_PROBLEM REQUIREMENTS_. Pull out every line with the word "submit" from the entries below.
*** Opening of DATA TO PROCESS ***
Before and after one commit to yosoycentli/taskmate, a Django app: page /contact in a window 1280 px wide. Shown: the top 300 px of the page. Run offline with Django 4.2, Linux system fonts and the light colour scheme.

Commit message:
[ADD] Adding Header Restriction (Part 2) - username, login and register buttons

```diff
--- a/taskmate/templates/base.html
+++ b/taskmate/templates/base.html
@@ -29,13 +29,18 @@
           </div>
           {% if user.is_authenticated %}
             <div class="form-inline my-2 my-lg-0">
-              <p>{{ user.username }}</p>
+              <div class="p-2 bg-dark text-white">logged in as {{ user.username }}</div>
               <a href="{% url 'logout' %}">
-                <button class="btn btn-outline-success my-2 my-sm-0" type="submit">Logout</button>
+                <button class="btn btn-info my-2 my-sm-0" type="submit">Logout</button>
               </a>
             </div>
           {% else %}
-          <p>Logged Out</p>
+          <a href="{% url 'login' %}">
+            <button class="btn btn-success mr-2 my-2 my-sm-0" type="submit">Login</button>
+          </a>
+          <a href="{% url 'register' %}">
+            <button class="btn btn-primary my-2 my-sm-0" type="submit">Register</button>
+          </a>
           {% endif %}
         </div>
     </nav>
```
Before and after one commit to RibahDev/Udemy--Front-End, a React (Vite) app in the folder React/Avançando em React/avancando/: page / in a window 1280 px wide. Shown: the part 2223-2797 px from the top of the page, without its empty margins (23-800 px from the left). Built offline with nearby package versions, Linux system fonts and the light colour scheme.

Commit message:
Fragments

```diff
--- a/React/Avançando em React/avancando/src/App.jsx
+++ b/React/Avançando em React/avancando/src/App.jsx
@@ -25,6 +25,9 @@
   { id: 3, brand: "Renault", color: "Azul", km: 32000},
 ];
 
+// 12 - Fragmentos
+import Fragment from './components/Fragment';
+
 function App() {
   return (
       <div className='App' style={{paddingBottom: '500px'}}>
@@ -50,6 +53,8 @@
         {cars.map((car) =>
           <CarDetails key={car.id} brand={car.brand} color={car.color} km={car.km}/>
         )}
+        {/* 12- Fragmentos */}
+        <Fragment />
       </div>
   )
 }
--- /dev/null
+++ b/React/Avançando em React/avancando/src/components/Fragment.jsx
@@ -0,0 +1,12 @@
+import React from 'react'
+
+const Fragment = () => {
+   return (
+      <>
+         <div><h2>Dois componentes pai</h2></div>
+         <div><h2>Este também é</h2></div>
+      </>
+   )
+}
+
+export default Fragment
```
*** Close of DATA TO PROCESS ***
_ANSWER FOR THIS EXERCISE_.
-                <button class="btn btn-outline-success my-2 my-sm-0" type="submit">Logout</button>
+                <button class="btn btn-info my-2 my-sm-0" type="submit">Logout</button>
+            <button class="btn btn-success mr-2 my-2 my-sm-0" type="submit">Login</button>
+            <button class="btn btn-primary my-2 my-sm-0" type="submit">Register</button>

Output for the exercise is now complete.